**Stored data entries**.
+ + +

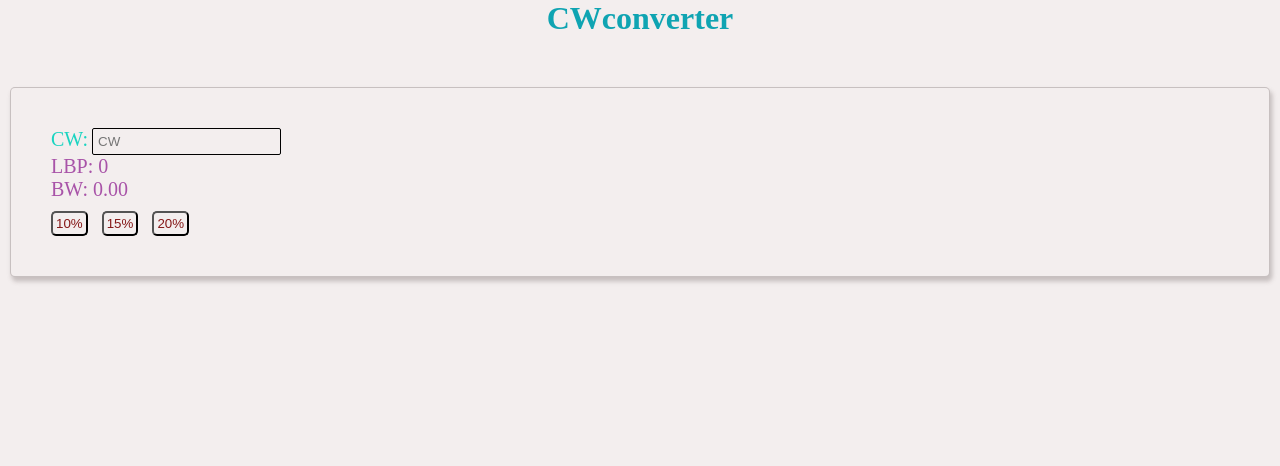
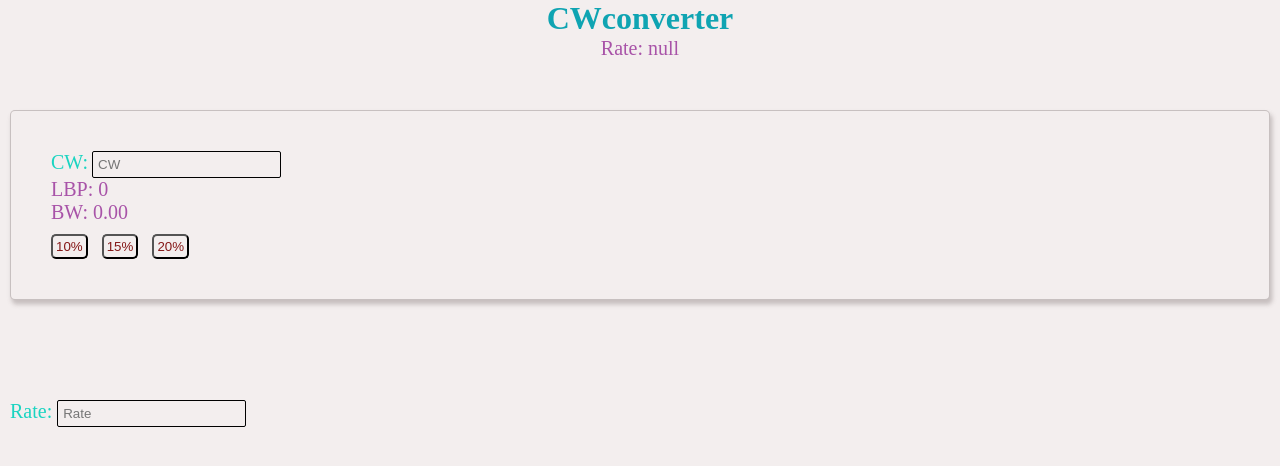
Before and after one commit to Maroun-M/CWconverter, a plain HTML site: page index.html in a window 1280 px wide. Drawn offline with Linux system fonts and the light colour scheme.

Commit message:
added a new feature to take the rate from the user

```diff
--- a/app.js
+++ b/app.js
@@ -2,13 +2,30 @@ const CW = document.querySelector('[CW-input]');
 const LBP = document.querySelector(".LBPinner");
 const BW = document.querySelector(".BWinner")
 const buttons = [...document.querySelectorAll(".button")];
+const rateDOM = document.querySelector(".rate");
 function convertCW(){
+    var rate = document.getElementById('inputRate');
+    rate.addEventListener('input', event =>{
+        const input = event.target.value;
+        rateValue.textContent = `Rate: ${input}`;
+
+        localStorage.setItem("input", input);
+
+    });
+    const number = localStorage.getItem("input");
+const rateValue = document.querySelector('.current-rate');
+        console.log(rateValue)
+        rateValue.textContent = `Rate: ${number}`;
+
 CW.addEventListener('input', function(e) {
     const cw = e.target.value;
-    const LBPresult = cw * 60000;
+    const rate = localStorage.getItem("input");
+    const num = parseInt(rate);
+    const LBPresult = cw * num;
     const x = LBPresult.toLocaleString("en-US");
     const BWresult = cw * 1.6;
     const y = BWresult.toFixed(2);
+
     BW.innerHTML = y;
     LBP.innerHTML = x;
     buttons.forEach(button =>{
@@ -19,9 +36,12 @@ CW.addEventListener('input', function(e) {
         const finalResult = result.toLocaleString("en-US");
         console.log(result)
         LBP.innerHTML = finalResult ;
-    });
+
+
     });
 });
+});
+
 
 }
 
--- a/index.html
+++ b/index.html
@@ -10,15 +10,19 @@
 <body>
     <div class="baby-world">
         <h1>CWconverter</h1>
+        <p class="current-rate"></p>
     </div>
+
 <div class="converter">
     <div class="converter-container">
         <label for="CW">CW:</label>
-        <input id="inputCW"  type="number" min="0" placeholder="CW"
+        <input id="inputCW"  type="number" min="0" rate-value="120000" placeholder="CW"
         CW-input
         />
 
+
     </div>
+
     <div class="outputLBP">
         <p>LBP:  <span class="LBPinner">0</span></p>
         <p>BW: <span class="BWinner">0.00</span></p>
@@ -29,7 +33,13 @@
     <button class="button">20%</button>
 
 </div>
+<div class="rate">
+    <label for="Rate">Rate: </label>
+    <input id="inputRate"  type="number" min="0"  placeholder="Rate"
+    Rate-input
+    />
 
+</div>
 </body>
     <script src="app.js"></script>
 </html>
--- a/style.css
+++ b/style.css
@@ -43,3 +43,16 @@ button {
     border-radius: 5px;
     color:rgb(133, 24, 24);
 }
+
+.rate{
+    margin:100px 0 0 10px;
+}
+#inputRate{
+    border:1px solid #000;
+    border-radius: 2px;
+    padding:5px;
+}
+.rate label{
+    color: rgb(26, 212, 193);
+    font-size:20px;
+}
```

+ + +

**The problem**. Every record is to be reproduced exactly, with no pictures included.

**Output for this task**.
Before and after one commit to Maroun-M/CWconverter, a plain HTML site: page index.html in a window 1280 px wide. Drawn offline with Linux system fonts and the light colour scheme.

Commit message:
added a new feature to take the rate from the user

```diff
--- a/app.js
+++ b/app.js
@@ -2,13 +2,30 @@ const CW = document.querySelector('[CW-input]');
 const LBP = document.querySelector(".LBPinner");
 const BW = document.querySelector(".BWinner")
 const buttons = [...document.querySelectorAll(".button")];
+const rateDOM = document.querySelector(".rate");
 function convertCW(){
+    var rate = document.getElementById('inputRate');
+    rate.addEventListener('input', event =>{
+        const input = event.target.value;
+        rateValue.textContent = `Rate: ${input}`;
+
+        localStorage.setItem("input", input);
+
+    });
+    const number = localStorage.getItem("input");
+const rateValue = document.querySelector('.current-rate');
+        console.log(rateValue)
+        rateValue.textContent = `Rate: ${number}`;
+
 CW.addEventListener('input', function(e) {
     const cw = e.target.value;
-    const LBPresult = cw * 60000;
+    const rate = localStorage.getItem("input");
+    const num = parseInt(rate);
+    const LBPresult = cw * num;
     const x = LBPresult.toLocaleString("en-US");
     const BWresult = cw * 1.6;
     const y = BWresult.toFixed(2);
+
     BW.innerHTML = y;
     LBP.innerHTML = x;
     buttons.forEach(button =>{
@@ -19,9 +36,12 @@ CW.addEventListener('input', function(e) {
         const finalResult = result.toLocaleString("en-US");
         console.log(result)
         LBP.innerHTML = finalResult ;
-    });
+
+
     });
 });
+});
+
 
 }
 
--- a/index.html
+++ b/index.html
@@ -10,15 +10,19 @@
 <body>
     <div class="baby-world">
         <h1>CWconverter</h1>
+        <p class="current-rate"></p>
     </div>
+
 <div class="converter">
     <div class="converter-container">
         <label for="CW">CW:</label>
-        <input id="inputCW"  type="number" min="0" placeholder="CW"
+        <input id="inputCW"  type="number" min="0" rate-value="120000" placeholder="CW"
         CW-input
         />
 
+
     </div>
+
     <div class="outputLBP">
         <p>LBP:  <span class="LBPinner">0</span></p>
         <p>BW: <span class="BWinner">0.00</span></p>
@@ -29,7 +33,13 @@
     <button class="button">20%</button>
 
 </div>
+<div class="rate">
+    <label for="Rate">Rate: </label>
+    <input id="inputRate"  type="number" min="0"  placeholder="Rate"
+    Rate-input
+    />
 
+</div>
 </body>
     <script src="app.js"></script>
 </html>
--- a/style.css
+++ b/style.css
@@ -43,3 +43,16 @@ button {
     border-radius: 5px;
     color:rgb(133, 24, 24);
 }
+
+.rate{
+    margin:100px 0 0 10px;
+}
+#inputRate{
+    border:1px solid #000;
+    border-radius: 2px;
+    padding:5px;
+}
+.rate label{
+    color: rgb(26, 212, 193);
+    font-size:20px;
+}
```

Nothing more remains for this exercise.